Paper: Research Abstract
Burnout among Health Information Professionals: Elevating the Issue to Inspire Change
Monday, May 6
2:35 PM - 2:50 PM
Room: Columbus IJ (East Tower, Ballroom/Gold Level)
To obtain data on how many health information professionals meet the Copenhagen Burnout Inventory criteria and how many feel they are burned out or close to burning out despite survey results. This study also seeks to determine which category of health information professionals are facing the highest risk of burnout and what is being done to combat or prevent burnout.

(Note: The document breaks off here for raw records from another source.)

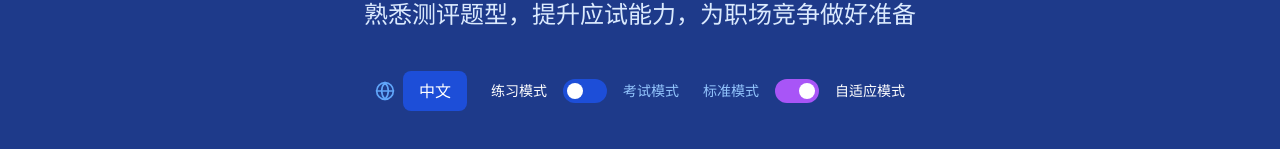
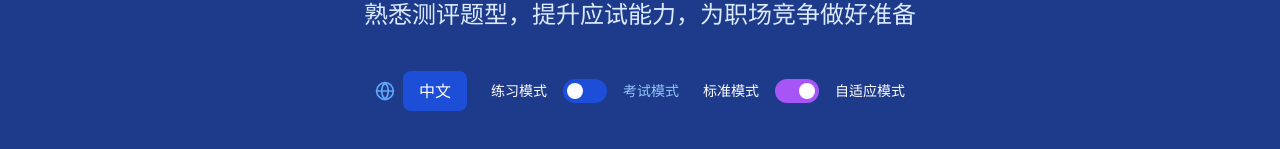
Before and after one commit to HaohanHe/OpenEmuMapTQ, a React (Vite) app: page / in a window 1280 px wide. Shown: the part 165-314 px from the top of the page. Built offline with nearby package versions, Linux system fonts and the light colour scheme.

Commit message:
feat: 项目类型识别
Co-authored-by: traeagent <traeagent@users.noreply.github.com>

```diff
--- a/src/pages/Home.tsx
+++ b/src/pages/Home.tsx
@@ -128,7 +128,7 @@ const Home: React.FC = () => {
 
             {/* Adaptive Mode Toggle */}
             <div className="flex items-center">
-              <span className={`mr-4 text-sm font-medium ${isAdaptiveMode ? 'text-primary-300' : 'text-white'}`}>{language === 'zh' ? '标准模式' : 'Standard Mode'}</span>
+              <span className={`mr-4 text-sm font-medium ${!isAdaptiveMode ? 'text-primary-300' : 'text-white'}`}>{language === 'zh' ? '标准模式' : 'Standard Mode'}</span>
               <button
                 onClick={() => setIsAdaptiveMode(!isAdaptiveMode)}
                 className={`relative inline-flex items-center h-6 rounded-full w-11 transition-colors duration-200 focus:outline-none focus:ring-2 focus:ring-primary-400 focus:ring-offset-2 focus:ring-offset-primary-900 ${
```
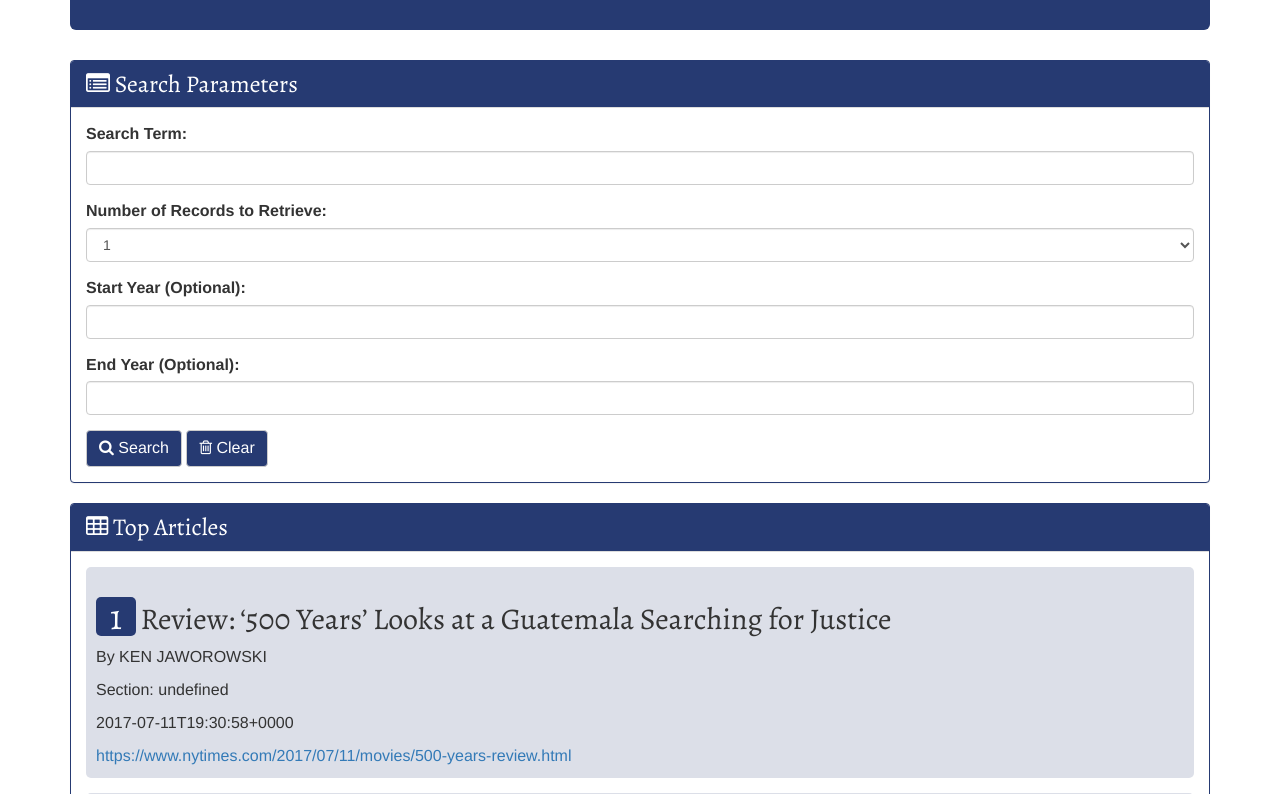
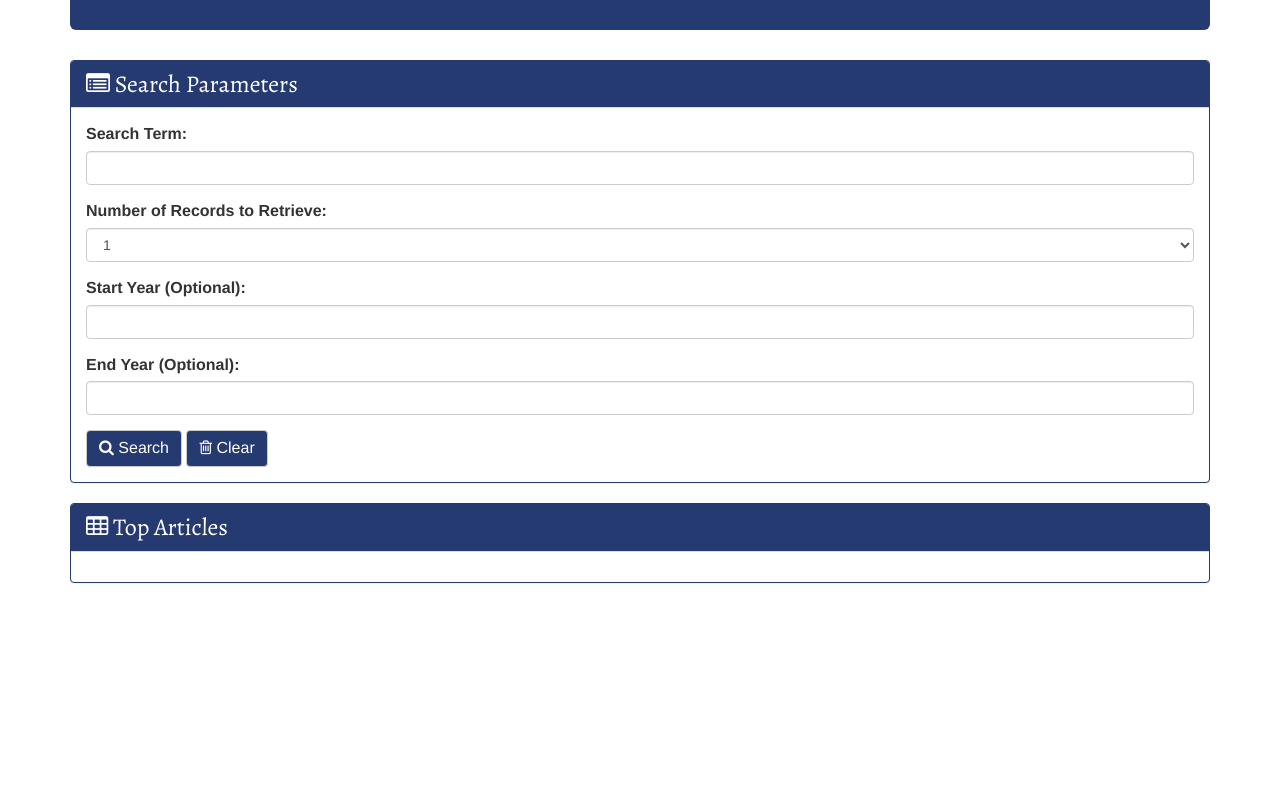
Before and after one commit to iamtheluckyest/NYT-Search, a plain HTML site: page index.html in a window 1280 px wide. Shown: the part 158-952 px from the top of the page. After the commit the page ends 800 px from the top, so only its background shows below. Drawn offline with nearby package versions, Linux system fonts and the light colour scheme.

Commit message:
not much

```diff
--- a/index.html
+++ b/index.html
@@ -59,7 +59,7 @@
 		    <h3 class="panel-title"><i class="fa fa-table" aria-hidden="true"></i>&nbsp;Top Articles</h3>
 		  </div>
 		  <div class="panel-body">
-				<div class="result">
+				<!-- <div class="result">
 					<h2><div class="result-number">1</div><span class="headline">Review: ‘500 Years’ Looks at a Guatemala Searching for Justice</span></h2>
 					<p class="author">By KEN JAWOROWSKI</p>
 					<p class="section">Section: undefined</p>
@@ -72,7 +72,7 @@
 					<p class="section">Section: undefined</p>
 					<p class="date">2017-07-11T19:30:58+0000</p>
 					<a class="webpage" href="https://www.nytimes.com/2017/07/11/movies/500-years-review.html">https://www.nytimes.com/2017/07/11/movies/500-years-review.html</a>
-				</div>
+				</div> -->
 		  </div>
 		</div>
 
```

METHODS: Potential study participants were contacted via various medical and special library listservs. Participation was limited to health science information professionals, including paraprofessionals. Using SurveyMonkey, study participants first completed a modified version of the Copenhagen Burnout Inventory (CBI) and then were asked about their general experiences with burnout, what, if anything, they are doing to relieve stress or prevent burnout, and demographic questions to quantify their results with others in similar settings, age ranges, and experience levels.

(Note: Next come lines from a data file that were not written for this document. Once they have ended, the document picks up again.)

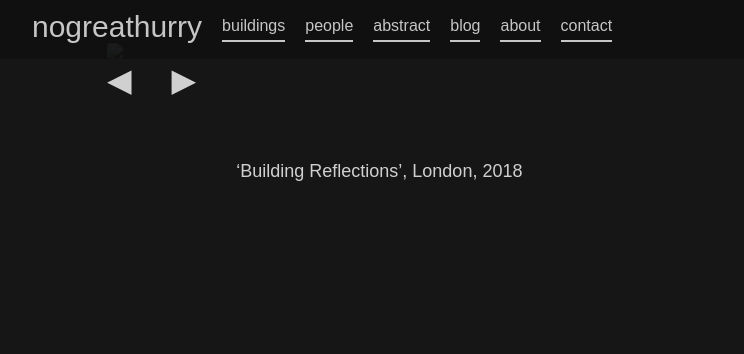
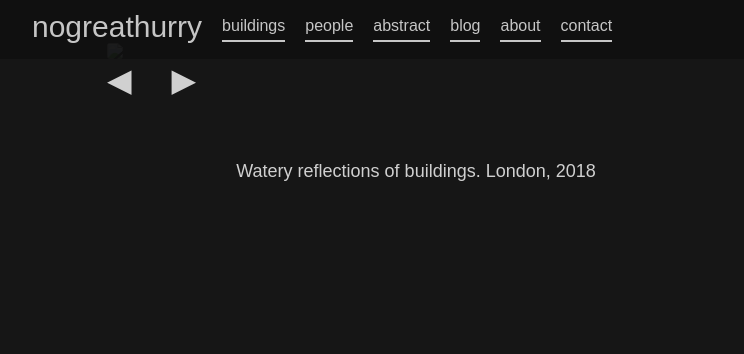
Before and after one commit to 987poiuytrewq/nogreathurry, a Jekyll site: the page built from _abstract/IMG-20190316-WA0016.md, in a window 1280 px wide. Shown: the top 354 px of the page, without its empty margins (8-752 px from the left). Built offline with Jekyll 4.4.1, drawn with Linux system fonts in a browser that asks for light colours; some of the changed lines change nothing that is shown.

Commit message:
Updated Img 20190316 Wa0016

```diff
--- a/_abstract/IMG-20190316-WA0016.md
+++ b/_abstract/IMG-20190316-WA0016.md
@@ -1,9 +1,18 @@
 ---
 title: "'Building Reflections'"
-date: 2019-03-17 12:18:00 Z
+date: 2018-03-17 12:18:00 Z
+tags:
+- reflections
+- London
+- Canary Wharf
+- "@robin.likes.abstracts"
+- abstract
+- Robin Maurice Barr
+- abstract photography
+- unintended abstract
 image: "/uploads/IMG-20190316-WA0016.jpg"
 thumbnail_image: "/uploads/IMG-20190316-WA0016_thumbnail.jpg"
 layout: photo
 ---
 
-'Building Reflections', London, 2018
+Watery reflections of buildings. London, 2018
```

RESULTS: 497 responses were recorded. Of these, 41 respondents did not complete enough of the survey to be counted, bringing the total number of usable surveys to 456. 179 participants reported an overall level of burnout. Using average CBI scores, we determined that 117 of those reporting burnout had scores suggested at least a moderate level of burnout. 41.88% of these scored at the significant level of burnout or higher. 5 participants or 1.14% reported not feeling burned out scored at the moderate or significant level in the CBI. Of those scoring at least moderate in the CBI (n=143), 52.45% were from an academic environment and 62.22% had 15 or less years of experience. The participants with the highest CBI averages (n=26) had very little in common among their reasons for burnout or demographics.
CONCLUSIONS: Are health information professionals burned out? Research shows that burnout has been a theme in librarianship literature since the early 1980s. Public, academic, school, and special library journals have published articles on recognizing signs of burnout, preventing burnout in the workplace, and ways to combat burnout in librarians and information professionals. However, there is limited research to determine the number of librarians and information professionals experiencing burnout. This study helps to determine the level of burnout health information professionals are experiencing, and in the future, may help librarians and other information professionals find ways to prevent burnout.